ASSIGNMENT: Only the pictures are to be left out; set down the rest of the records exactly.
──────── DATASET RECORDS
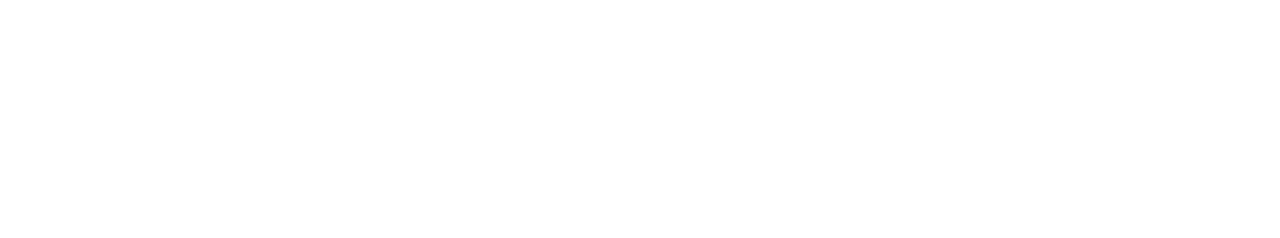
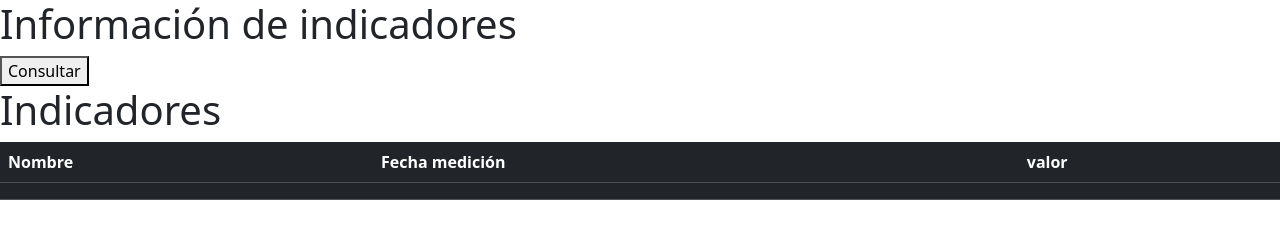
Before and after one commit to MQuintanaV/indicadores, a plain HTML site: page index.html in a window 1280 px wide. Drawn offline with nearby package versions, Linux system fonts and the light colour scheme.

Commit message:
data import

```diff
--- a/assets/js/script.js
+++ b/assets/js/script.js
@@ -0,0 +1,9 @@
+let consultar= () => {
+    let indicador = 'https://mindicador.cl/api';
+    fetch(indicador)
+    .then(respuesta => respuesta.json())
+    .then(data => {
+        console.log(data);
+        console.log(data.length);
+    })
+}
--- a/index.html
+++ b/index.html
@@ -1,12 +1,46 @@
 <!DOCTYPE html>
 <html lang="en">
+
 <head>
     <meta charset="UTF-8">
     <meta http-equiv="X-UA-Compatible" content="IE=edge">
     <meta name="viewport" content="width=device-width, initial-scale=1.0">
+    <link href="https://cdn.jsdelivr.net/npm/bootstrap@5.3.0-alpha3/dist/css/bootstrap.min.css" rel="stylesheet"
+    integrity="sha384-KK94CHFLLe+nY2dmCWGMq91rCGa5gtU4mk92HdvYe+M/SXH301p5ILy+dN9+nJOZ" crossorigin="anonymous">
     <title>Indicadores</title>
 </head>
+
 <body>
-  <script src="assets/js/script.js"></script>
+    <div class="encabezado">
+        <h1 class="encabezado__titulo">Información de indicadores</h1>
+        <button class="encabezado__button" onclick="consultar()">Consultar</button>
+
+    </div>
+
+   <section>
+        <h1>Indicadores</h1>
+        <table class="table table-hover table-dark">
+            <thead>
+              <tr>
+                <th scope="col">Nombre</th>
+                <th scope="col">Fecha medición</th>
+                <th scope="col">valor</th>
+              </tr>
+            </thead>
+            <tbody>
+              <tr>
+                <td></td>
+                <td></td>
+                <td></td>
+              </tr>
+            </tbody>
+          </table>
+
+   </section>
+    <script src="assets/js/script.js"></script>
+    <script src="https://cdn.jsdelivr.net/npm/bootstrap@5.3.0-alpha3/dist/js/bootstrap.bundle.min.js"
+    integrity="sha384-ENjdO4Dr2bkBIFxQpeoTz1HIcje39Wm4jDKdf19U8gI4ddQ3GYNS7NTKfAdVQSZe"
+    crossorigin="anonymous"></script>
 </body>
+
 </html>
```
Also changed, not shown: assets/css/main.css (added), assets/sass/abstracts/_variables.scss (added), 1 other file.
────────────────
ANSWER SECTION:
Before and after one commit to MQuintanaV/indicadores, a plain HTML site: page index.html in a window 1280 px wide. Drawn offline with nearby package versions, Linux system fonts and the light colour scheme.

Commit message:
data import

```diff
--- a/assets/js/script.js
+++ b/assets/js/script.js
@@ -0,0 +1,9 @@
+let consultar= () => {
+    let indicador = 'https://mindicador.cl/api';
+    fetch(indicador)
+    .then(respuesta => respuesta.json())
+    .then(data => {
+        console.log(data);
+        console.log(data.length);
+    })
+}
--- a/index.html
+++ b/index.html
@@ -1,12 +1,46 @@
 <!DOCTYPE html>
 <html lang="en">
+
 <head>
     <meta charset="UTF-8">
     <meta http-equiv="X-UA-Compatible" content="IE=edge">
     <meta name="viewport" content="width=device-width, initial-scale=1.0">
+    <link href="https://cdn.jsdelivr.net/npm/bootstrap@5.3.0-alpha3/dist/css/bootstrap.min.css" rel="stylesheet"
+    integrity="sha384-KK94CHFLLe+nY2dmCWGMq91rCGa5gtU4mk92HdvYe+M/SXH301p5ILy+dN9+nJOZ" crossorigin="anonymous">
     <title>Indicadores</title>
 </head>
+
 <body>
-  <script src="assets/js/script.js"></script>
+    <div class="encabezado">
+        <h1 class="encabezado__titulo">Información de indicadores</h1>
+        <button class="encabezado__button" onclick="consultar()">Consultar</button>
+
+    </div>
+
+   <section>
+        <h1>Indicadores</h1>
+        <table class="table table-hover table-dark">
+            <thead>
+              <tr>
+                <th scope="col">Nombre</th>
+                <th scope="col">Fecha medición</th>
+                <th scope="col">valor</th>
+              </tr>
+            </thead>
+            <tbody>
+              <tr>
+                <td></td>
+                <td></td>
+                <td></td>
+              </tr>
+            </tbody>
+          </table>
+
+   </section>
+    <script src="assets/js/script.js"></script>
+    <script src="https://cdn.jsdelivr.net/npm/bootstrap@5.3.0-alpha3/dist/js/bootstrap.bundle.min.js"
+    integrity="sha384-ENjdO4Dr2bkBIFxQpeoTz1HIcje39Wm4jDKdf19U8gI4ddQ3GYNS7NTKfAdVQSZe"
+    crossorigin="anonymous"></script>
 </body>
+
 </html>
```
Also changed, not shown: assets/css/main.css (added), assets/sass/abstracts/_variables.scss (added), 1 other file.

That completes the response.